Of course, there’s nothing wrong with striving for perfection. Actually, it was great that the founding fathers of the US had such huge ideals and that they tried to realise them, and it is definitely not something they should be blamed for. However, now that the world has managed to spin around the sun about 237 times since these people declared independence and started building their Utopia, a lot has changed, and for what was supposed to become a perfect world, that’s a bit problematic.
See, US culture and politics seem to be rather stuck at these founding fathers. Whereas in for example the Netherlands nobody really cares what William of Orange would have thought if he saw modern day policies, in the US, it still seems to be a big deal. There is a lot of pride about these people who helped set up the nation, and even though they lived three centuries ago, they are still constantly mentioned in politics.
But times change. That Utopia that was already unattainable to begin with is now even more unattainable. For example, Thomas Jefferson imagined the US to be a nation in which almost everyone had their own independent farm, and although this might come as a bit of a shock for the really patriotic American, that’s not going to happen anymore. In fact, about 99% of the population wouldn’t even know how to grow a proper potato, nevermind an entire farm full of them.

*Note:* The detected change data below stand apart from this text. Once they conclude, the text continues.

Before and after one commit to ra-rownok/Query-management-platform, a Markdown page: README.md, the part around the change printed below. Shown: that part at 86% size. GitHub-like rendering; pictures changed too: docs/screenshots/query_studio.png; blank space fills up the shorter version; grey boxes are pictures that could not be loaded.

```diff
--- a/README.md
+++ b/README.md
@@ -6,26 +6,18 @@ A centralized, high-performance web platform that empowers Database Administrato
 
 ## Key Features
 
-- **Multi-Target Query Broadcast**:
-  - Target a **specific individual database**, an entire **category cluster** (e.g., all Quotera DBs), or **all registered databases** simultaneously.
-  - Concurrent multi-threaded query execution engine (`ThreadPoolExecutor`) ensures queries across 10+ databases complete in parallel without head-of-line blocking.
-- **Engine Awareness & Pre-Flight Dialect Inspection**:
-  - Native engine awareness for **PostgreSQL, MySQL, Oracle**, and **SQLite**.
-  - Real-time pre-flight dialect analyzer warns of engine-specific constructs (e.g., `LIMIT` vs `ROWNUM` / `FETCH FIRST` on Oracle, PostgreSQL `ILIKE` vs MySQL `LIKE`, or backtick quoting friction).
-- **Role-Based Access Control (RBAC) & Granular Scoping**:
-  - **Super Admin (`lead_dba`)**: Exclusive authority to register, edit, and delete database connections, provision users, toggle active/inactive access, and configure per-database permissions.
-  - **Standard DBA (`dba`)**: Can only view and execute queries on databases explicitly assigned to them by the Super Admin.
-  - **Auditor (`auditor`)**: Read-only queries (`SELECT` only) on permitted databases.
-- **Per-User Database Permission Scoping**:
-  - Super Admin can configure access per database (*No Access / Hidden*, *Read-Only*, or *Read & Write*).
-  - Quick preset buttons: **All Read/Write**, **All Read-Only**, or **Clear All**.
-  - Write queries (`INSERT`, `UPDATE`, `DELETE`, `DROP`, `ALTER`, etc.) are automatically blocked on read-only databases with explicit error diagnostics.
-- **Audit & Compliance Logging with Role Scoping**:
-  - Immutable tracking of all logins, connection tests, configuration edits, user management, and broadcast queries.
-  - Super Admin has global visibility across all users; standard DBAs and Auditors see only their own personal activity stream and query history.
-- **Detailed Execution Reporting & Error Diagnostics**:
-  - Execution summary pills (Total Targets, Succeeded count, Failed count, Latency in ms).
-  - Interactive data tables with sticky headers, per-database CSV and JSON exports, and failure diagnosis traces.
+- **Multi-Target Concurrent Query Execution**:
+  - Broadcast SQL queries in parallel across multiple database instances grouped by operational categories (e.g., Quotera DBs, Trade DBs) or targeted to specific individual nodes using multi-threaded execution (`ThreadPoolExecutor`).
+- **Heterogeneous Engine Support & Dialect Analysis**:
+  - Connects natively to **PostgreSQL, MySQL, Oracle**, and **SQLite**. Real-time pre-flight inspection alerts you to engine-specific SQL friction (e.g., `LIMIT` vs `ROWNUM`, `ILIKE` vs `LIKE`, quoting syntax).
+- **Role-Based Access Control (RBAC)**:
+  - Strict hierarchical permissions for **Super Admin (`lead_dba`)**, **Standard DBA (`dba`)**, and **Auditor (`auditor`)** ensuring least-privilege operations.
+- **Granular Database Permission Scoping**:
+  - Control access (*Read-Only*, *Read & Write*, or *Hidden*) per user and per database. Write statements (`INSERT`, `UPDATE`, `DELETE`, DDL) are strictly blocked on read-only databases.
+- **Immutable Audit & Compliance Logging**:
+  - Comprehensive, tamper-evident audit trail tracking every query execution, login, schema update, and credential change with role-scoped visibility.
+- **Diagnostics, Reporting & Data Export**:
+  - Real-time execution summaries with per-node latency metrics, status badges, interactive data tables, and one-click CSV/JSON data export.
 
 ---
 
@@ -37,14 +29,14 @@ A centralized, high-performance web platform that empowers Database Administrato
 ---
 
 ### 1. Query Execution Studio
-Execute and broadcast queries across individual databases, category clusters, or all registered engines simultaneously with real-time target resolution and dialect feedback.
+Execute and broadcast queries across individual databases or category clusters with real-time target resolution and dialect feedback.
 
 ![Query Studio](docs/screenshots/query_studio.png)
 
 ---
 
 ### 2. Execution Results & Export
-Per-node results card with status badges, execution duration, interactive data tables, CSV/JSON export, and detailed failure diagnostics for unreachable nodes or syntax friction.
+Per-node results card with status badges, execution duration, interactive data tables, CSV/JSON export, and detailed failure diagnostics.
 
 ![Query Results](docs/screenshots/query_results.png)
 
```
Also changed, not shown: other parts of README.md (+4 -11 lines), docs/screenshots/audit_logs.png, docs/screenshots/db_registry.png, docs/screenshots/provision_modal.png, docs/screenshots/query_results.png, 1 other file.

Of course, the US wasn’t the only Utopia in world history. As always, it’s the ones you hate the most who you have the most in common with, because as it happens, many of the countries the US has been at war with had such Utopian ideals: Communist Russia and Vietnam, and perhaps to some extent even Hitler’s Germany, which in fact didn’t differ very much from Jefferson’s Utopia, both in its goal and in its methods.

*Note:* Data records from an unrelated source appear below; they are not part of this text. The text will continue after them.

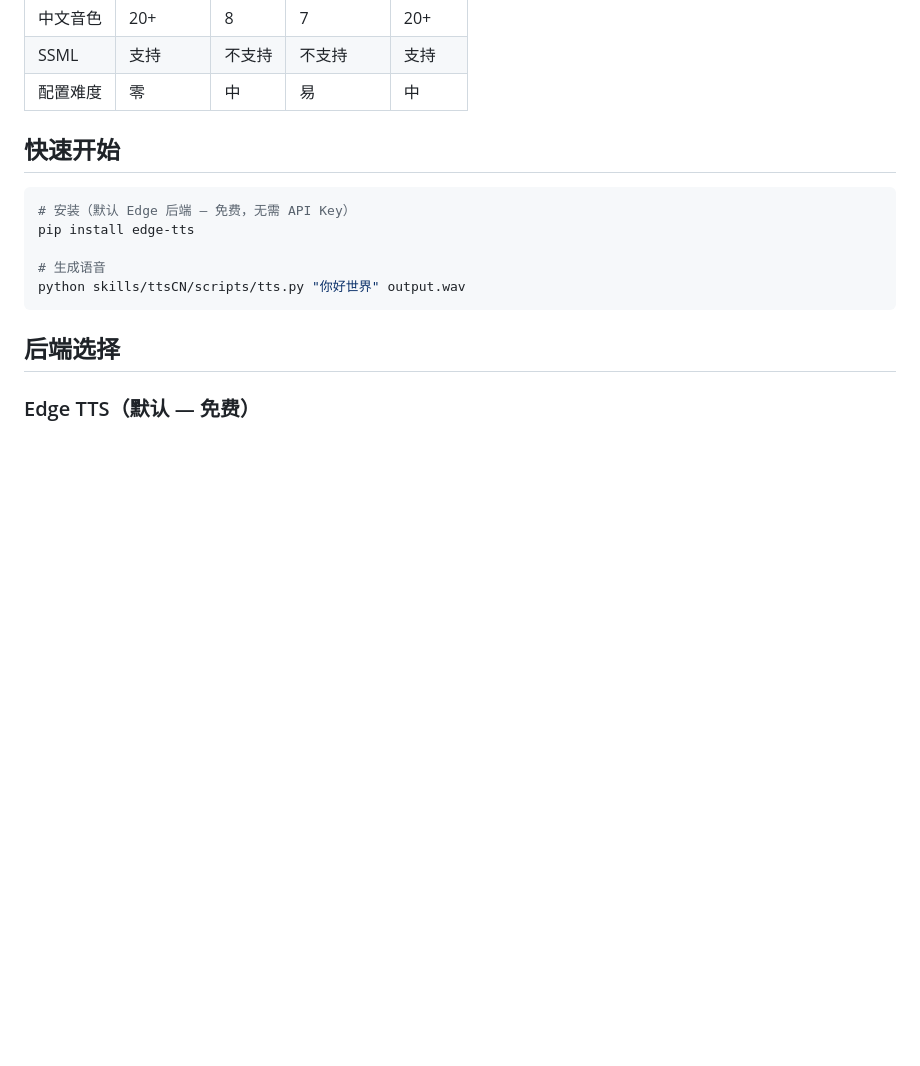
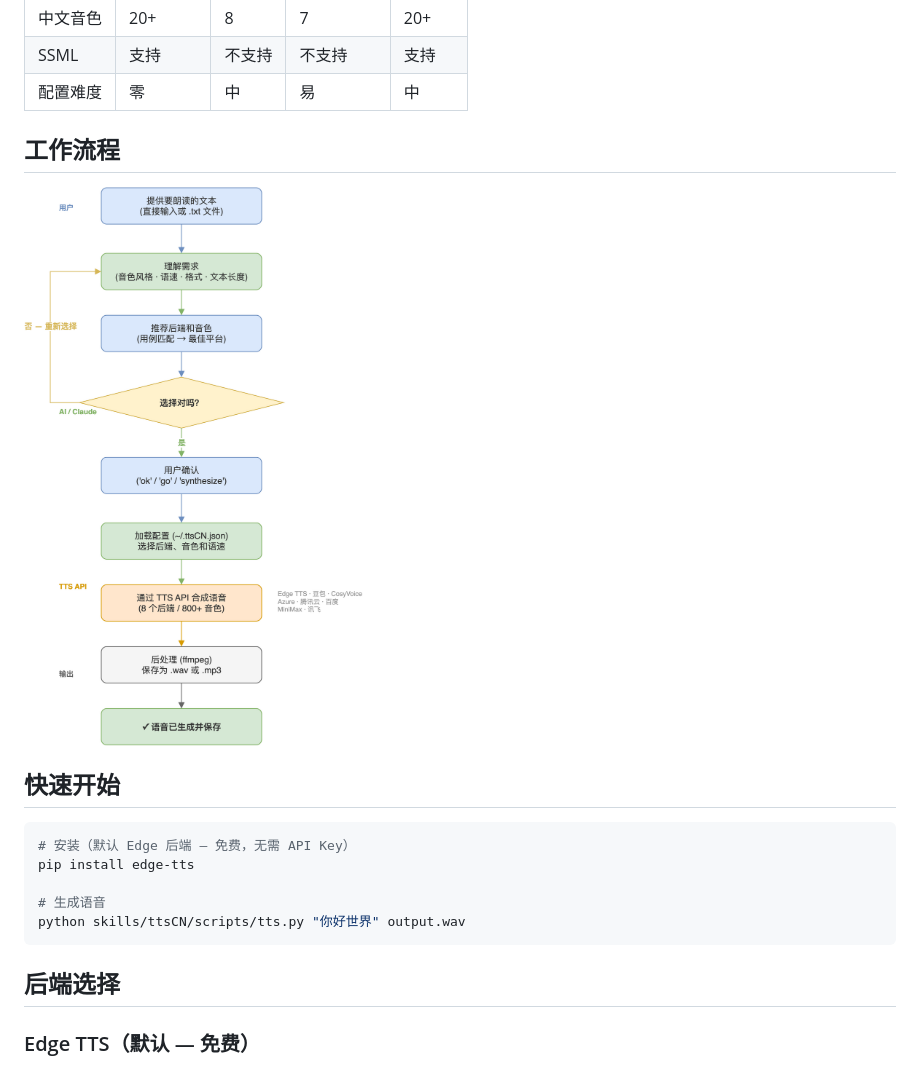
Before and after one commit to Agents365-ai/ttsCN, a Markdown page: README_CN.md, the part around the change. Drawn GitHub-style; pictures changed too: assets/workflow-cn.png (added); blank space fills up the shorter version.

Commit message:
feat: add drawio workflow diagram for ttsCN pipeline

```diff
--- a/README_CN.md
+++ b/README_CN.md
@@ -16,6 +16,10 @@
 | 中文音色 | 20+ | 8 | 7 | 20+ |
 | SSML | 支持 | 不支持 | 不支持 | 支持 |
 | 配置难度 | 零 | 中 | 易 | 中 |
+
+## 工作流程
+
+<img src="assets/workflow-cn.png" width="450" alt="ttsCN 工作流程">
 
 ## 快速开始
 
```
Also changed, not shown: README.md (+4 -0 lines), assets/workflow.png (added), 2 other files.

Those times have long passed now, though, and people in the US cannot be blamed for what their ancestors did any more than Germans could be blamed for the Holocaust. But unlike Germany, in the US, there is still that sense of pride about the founding fathers, and those Utopian ideals still exist. Even now the goal for politicians is to create a perfect society, and the idea that the US is in some way special seems to be here to stay.
But this is the 21st century, and perhaps that means it’s time to let that nationalism go. After all, nationalism is the most unreasonable ideology there is. It is the idea that somehow, your own country is more special or more important than the countries of those 7 billion other people, and for some reason, all those 7 billion people believe that THEIR country is the best. It is ridiculous, and it only makes politics more irrational. Perhaps that’s what the US needs to do to restore itself as a first world country and to catch up with countries in Western Europe: they need to accept that they are not the best nation in the world.
Don’t forget to rate/share/like this post, and if you have any thoughts of your own, please do leave them in the comments! And what if you’re new to this page? Try having a look at the list of most popular posts!
More on this topic from Dean Richards: